5. Horse Shoe Bend And Devil’s Elbow
Horse Shoe Bend and Devil’s Elbow, located 9.4 miles and 11 miles from Harbor Springs, are sharp curves along the Tunnel of Trees. The route offers 137 curves over 20 miles. The Odawa people believed that spirits lived in the flowing spring in the ravine. After dark, at Devil’s Elbow, the Odawa felt that these spirits made their presence known.
6. Trillium Woods Antiques And Espresso
Trillium Woods Antiques and Espresso, located 2 miles south of Good Hart, is in an original Good Hart log cabin. You can enjoy a hot caramel cider or coffee while you search for that unique treasure.
7. Land Of The Crooked Tree
The French gave the name L’Arbre Croche, meaning “Crooked Tree,” to the area between Harbor Springs and Cross Village due to the large, crooked tree that stood on the bluff’s crest. The tree, visible for miles, marked the center of a large Odawa settlement. In addition to the site of the tree, stop at the L’Arbre Croche Museum in Cross Village, where you’ll find a four-room museum and main display hall. Exhibits cover the history of the area between Middle Village and Cross Village.
8. St. Ignatius Church In Middle Village
From Good Hart, turn onto North Lamkin Drive and go down the hill to the old Native American village, Middle Village. You’ll spot the steeple of St. Ignatius Church peeking through the tree canopy. Adjacent to the church is the Middle Village Cemetery, where rows of white crosses mark Odawa graves.
A pathway will take you to Middle Village Beach, which is a popular swimming spot. Readmond Township Park offers another public beach; both beaches are just off South Lamkin Road. You’ll find another public beach in Cross Village.
9. Good Hart
Good Hart is halfway between Harbor Springs and Cross Village. The Good Hart General Store that doubles as a post office is a good stop for meals, snacks, and Michigan 119-themed gifts. They are known for their cookies and pot pies. We can confirm that the cookies are a perfect road trip snack!
A Studio Shop is a seasonal gift shop located in a former trading post next to the Good Hart General Store in downtown Good Hart. They offer an eclectic mix of one-of-a-kind gifts.
10. Area Of The Old Council Tree
About 4 miles north of Good Hart, you’ll find the Area of the Old Council Tree.
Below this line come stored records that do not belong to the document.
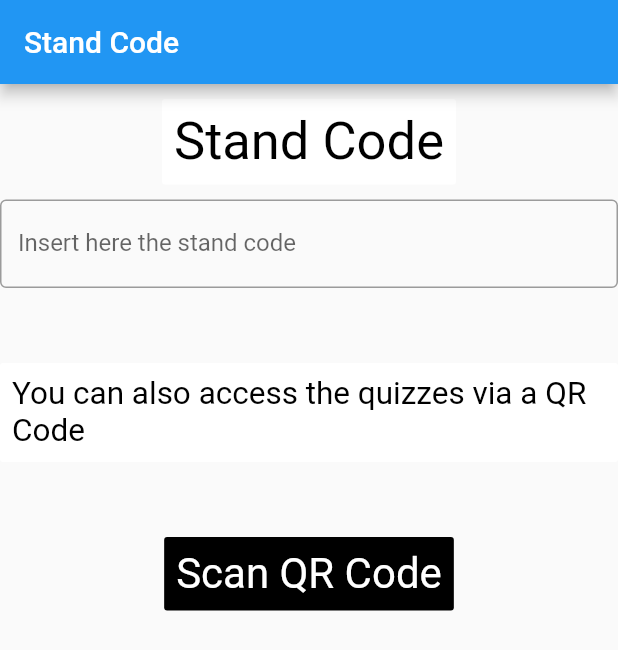
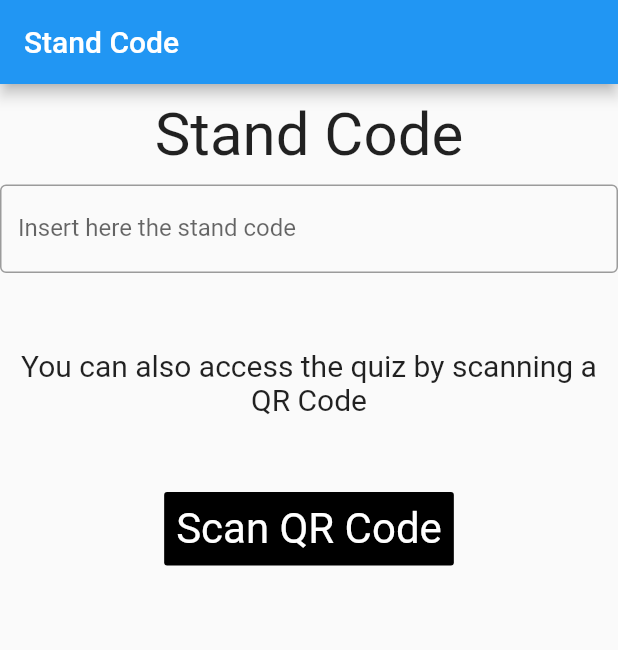
Before and after one commit to softeng-feup/open-cx-grupo-de-esof, a Flutter app: the screen it shows after launch, after a tap on "I'm a user", on a phone screen of 412 x 824 dp. Shown: the top 650 px of the screen. Run offline on Flutter 3.47's test engine with Material 2 defaults, Android fonts, the phone set to English and light mode, and no system bars; missing offline and left inert: barcode_scan.

Commit message:
Completed Stand Code Page

```diff
--- a/development/flutter_app/lib/Pages/StandCodePage.dart
+++ b/development/flutter_app/lib/Pages/StandCodePage.dart
@@ -37,25 +37,12 @@ class StandCodePage extends StatelessWidget {
 class AdviceText extends StatelessWidget {
   @override
   Widget build(BuildContext context) {
-    return FlatButton(
-      color: Colors.white,
-      textColor: Colors.black,
-      disabledColor: Colors.grey,
-      disabledTextColor: Colors.black,
-      padding: EdgeInsets.all(8.0),
-      splashColor: Colors.blue,
-      onPressed: () {
-
-      },
-      child: RichText(
-        text: TextSpan(
-          text: 'You can also access the quizzes via a QR Code',
-          style: TextStyle(
-            color: Colors.black,
-          ),
+    return Text(
+       "You can also access the quiz by scanning a QR Code",
+      style: TextStyle(
+          fontSize: 20,
         ),
-        textScaleFactor: 1.5,
-      ),
+      textAlign: TextAlign.center,
     );
   }
 }
@@ -64,7 +51,6 @@ class StandCodeTextField extends StatelessWidget {
   @override
   Widget build(BuildContext context) {
     return TextField(
-      obscureText: true,
       decoration: InputDecoration(
         border: OutlineInputBorder(),
         labelText: 'Insert here the stand code',
@@ -76,25 +62,12 @@ class StandCodeTextField extends StatelessWidget {
 class Title extends StatelessWidget {
   @override
   Widget build(BuildContext context) {
-    return FlatButton(
-      color: Colors.white,
-      textColor: Colors.black,
-      disabledColor: Colors.grey,
-      disabledTextColor: Colors.black,
-      padding: EdgeInsets.all(8.0),
-      splashColor: Colors.blue,
-      onPressed: () {
-
-      },
-      child: RichText(
-        text: TextSpan(
-          text: 'Stand Code',
-          style: TextStyle(
-            color: Colors.black,
-          ),
-        ),
-        textScaleFactor: 2.5,
+    return Text(
+      "Stand Code",
+      style: TextStyle(
+        fontSize: 40,
       ),
+      textAlign: TextAlign.center,
     );
   }
 }
@@ -160,6 +133,7 @@ class _ScanQR_state extends State<ScanQR_button> {
 }
 
 /*
+
   _buttonTap(BuildContext context) {
     print("tapped!");
 
```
In the late 1700s, beneath a large tree — so big they used it as a navigational tool — tribal chiefs held many meetings.
11. Legs Inn
Legs Inn is a restaurant located at the end of the M-119 Tunnel of Trees in Cross Village. The structure, named for the iron stove legs trimming its roofline, is a Michigan State Historic Site open seasonally from mid-May through mid-October.
Their specialty is authentic Polish cuisine, so you’ll find pierogi, or Polish-style dumplings; kielbasa, or Polish smoked sausage with sauerkraut; and golabki, or cabbage rolls. You’ll also find some local Michigan favorites, like the smoked whitefish spread. Their house specialty is a blend of smoked Great Lakes whitefish, cream cheese, and seasonings served with crackers and bread.
This spot doesn’t accept reservations. We arrived just as they opened for lunch, so we didn’t wait for more than a few minutes. While you may have a wait, browsing the on-site gift shop will make the time pass quickly.
If you prefer to eat outdoors, there is an expansive outdoor dining garden with Lake Michigan views. Your wait could be over an hour, but the time will pass quickly in the charming outdoor waiting area, a large grassy area and garden with Adirondack chairs where you can take a drink from the bar and enjoy the flowers and the panoramic view of Lake Michigan. The space is so calming that you’ll be sorry when your table is ready!
Pro Tip: Weekdays along the Tunnel of Trees are less crowded than weekends. While the drive is short, try to take your time and make stops. If you’re prone to motion sickness, be prepared for the curves and slightly hilly terrain.